What you may need to do to continue working and operating in the aviation industry after the UK leaves the EU on 29 March 2019.
Requirements for aviation businesses operating in Europe after the UK leaves the EU
In the event that the UK leaves the EU without a deal on 29 March 2019, aerospace businesses, airlines and aviation personnel may need new or changed certification, licences and documentation to undertake activities involving the design, production, maintenance and operation of aircraft between the UK and the EU and EEA.
From 29 March 2019, the UK Civil Aviation Authority (CAA) will take over many functions currently performed by the European Aviation Safety Agency (EASA) in relation to aviation safety approvals and certifications.
Some of these requirements may change depending on the terms that the UK leaves the EU. Bookmark and revisit this web page or sign up for email alerts to stay up to date.

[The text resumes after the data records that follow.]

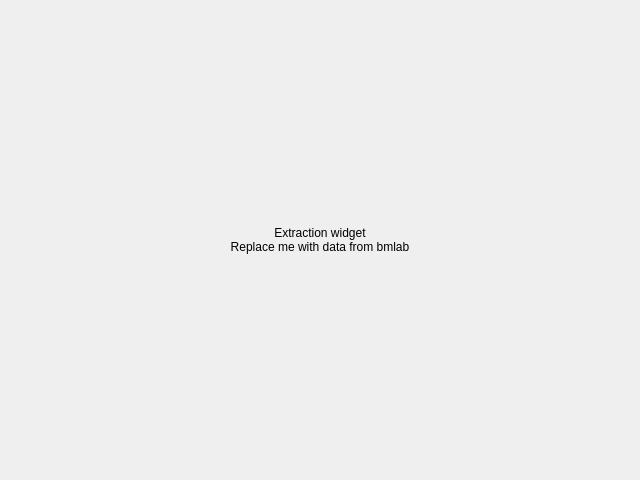
The window that bmicro/gui/extraction/extraction_view.ui (BrillouinMicroscopy/BMicro) describes before a commit, drawn with Qt 5.
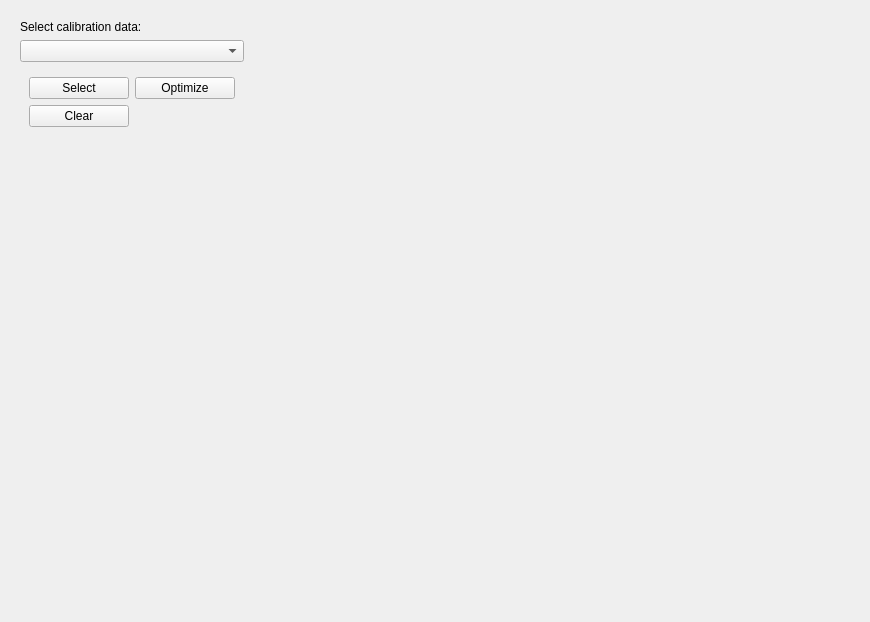
The same window after the commit.

Commit message: Update UI for basic extraction tab

```diff
--- a/bmicro/gui/extraction/extraction_view.ui
+++ b/bmicro/gui/extraction/extraction_view.ui
@@ -6,34 +6,88 @@
    <rect>
     <x>0</x>
     <y>0</y>
-    <width>640</width>
-    <height>480</height>
+    <width>806</width>
+    <height>600</height>
    </rect>
   </property>
   <property name="windowTitle">
    <string>Form</string>
   </property>
-  <layout class="QVBoxLayout" name="verticalLayout">
-   <property name="leftMargin">
-    <number>0</number>
-   </property>
-   <property name="topMargin">
-    <number>0</number>
-   </property>
-   <property name="rightMargin">
-    <number>0</number>
-   </property>
-   <property name="bottomMargin">
-    <number>0</number>
-   </property>
+  <layout class="QHBoxLayout" name="horizontalLayout">
+   <item alignment="Qt::AlignTop">
+    <widget class="QWidget" name="widget" native="true">
+     <layout class="QVBoxLayout" name="verticalLayout">
+      <item>
+       <widget class="QLabel" name="label">
+        <property name="text">
+         <string>Select calibration data:</string>
+        </property>
+       </widget>
+      </item>
+      <item>
+       <widget class="QComboBox" name="combobox_datasets"/>
+      </item>
+      <item alignment="Qt::AlignLeft|Qt::AlignTop">
+       <widget class="QWidget" name="widget_3" native="true">
+        <property name="minimumSize">
+         <size>
+          <width>0</width>
+          <height>50</height>
+         </size>
+        </property>
+        <layout class="QGridLayout" name="gridLayout">
+         <item row="1" column="1">
+          <widget class="QPushButton" name="button_optimize">
+           <property name="minimumSize">
+            <size>
+             <width>100</width>
+             <height>0</height>
+            </size>
+           </property>
+           <property name="text">
+            <string>Optimize</string>
+           </property>
+          </widget>
+         </item>
+         <item row="1" column="0">
+          <widget class="QPushButton" name="button_select">
+           <property name="minimumSize">
+            <size>
+             <width>100</width>
+             <height>0</height>
+            </size>
+           </property>
+           <property name="text">
+            <string>Select</string>
+           </property>
+          </widget>
+         </item>
+         <item row="2" column="0">
+          <widget class="QPushButton" name="button_clear_done">
+           <property name="minimumSize">
+            <size>
+             <width>100</width>
+             <height>0</height>
+            </size>
+           </property>
+           <property name="text">
+            <string>Clear</string>
+           </property>
+          </widget>
+         </item>
+        </layout>
+       </widget>
+      </item>
+     </layout>
+    </widget>
+   </item>
    <item>
-    <widget class="QLabel" name="extraction_test_label">
-     <property name="text">
-      <string>Extraction widget
-Replace me with data from bmlab</string>
-     </property>
-     <property name="alignment">
-      <set>Qt::AlignCenter</set>
+    <widget class="QWidget" name="widget_2" native="true">
+     <property name="minimumSize">
+      <size>
+       <width>600</width>
+       <height>600</height>
+      </size>
      </property>
     </widget>
    </item>
```
The commit also changes 1 other file.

Aviation personnel safety licences
From 29 March 2019, if there is no EU exit deal, personnel working in the aviation industry may need to take action to ensure they continue to hold appropriate safety certificates. This applies to the operation of aircraft registered in any EASA member state. Actions required would depend on individual circumstances. Each business and individual should consider the possible actions for:
- commercial pilots (Part-FCL licence).
- cabin crew (attestation)
- aircraft maintenance engineers (Part 66 licence)
- air traffic controllers
- approved training organisations
- engineering training organisations (Part 147)
- flight training examiners
- private pilots
- UK-registered aircraft: qualified owners
Airline operating licences and certificates
From 29 March 2019, if there is no EU exit deal, holders of airline operating licences and air operator’s certificates (AOC) would need to take action to ensure they can continue to operate in and out of the UK and the EU. Actions required would depend on individual circumstances. Each business and individual should consider the possible actions for:
airlines and AOC holders including possible actions for:
- flight operations permissions, approvals, variations and exemptions (PAVEs)
- market access
- national and UK AOC
- operating, route and air transport licences
- ownership and control requirements of UK and EU airlines
- requirements for consumer information
- security arrangements for cargo and mail carriers and supply chain entities
- security screening arrangements for passengers transferring between flights at EU airports
- third country operators (Part-TCO)
- wet-leasing aircraft
- apply for a foreign carrier permit
- declared entities
From 29 March 2019, if there is no EU exit deal, aerospace design, production and maintenance organisations might need to take action to ensure they continue to hold appropriate safety certificates. Actions required would depend on individual circumstances. Each business and individual should consider the possible actions for:
- aerospace design organisations
- aerospace production organisations
- aerospace maintenance organisations
- continued airworthiness management organisations
The certificates issued to airports by the CAA would remain valid from 29 March 2019. Airports and aerodromes should be largely unaffected by the changes to the safety regulatory regime.
Prepare for possible aviation changes
Consider the possible EU exit actions outlined by the CAA
More about possible aviation changes
- The aerospace sector and preparing for EU Exit
- Aviation security for passengers and cargo if there’s no Brexit deal
- Draft regulation proposed by the European Commission on certain aspects of aviation safety for the withdrawal of the United Kingdom from the European Union
- Draft regulation proposed by the European Commission on ensuring basic air connectivity for the withdrawal of the United Kingdom from the European Union
- European Commission communication on preparing for the withdrawal of the United Kingdom from the European Union
- Flights to and from the UK if there’s no Brexit deal
- Ports and airports - what to expect on day one of a ‘no deal’ scenario
- Importing, exporting and transporting – EU Exit guidance for your business
- Passenger consumer rights when travelling to the EU after Brexit
- Passenger travel to Europe by air, rail or sea after Brexit
- Transport – EU Exit guidance
- UK nationals in the EU: guidance for UK nationals living in the EU
This guidance expands on the aviation safety technical notice published in September 2018.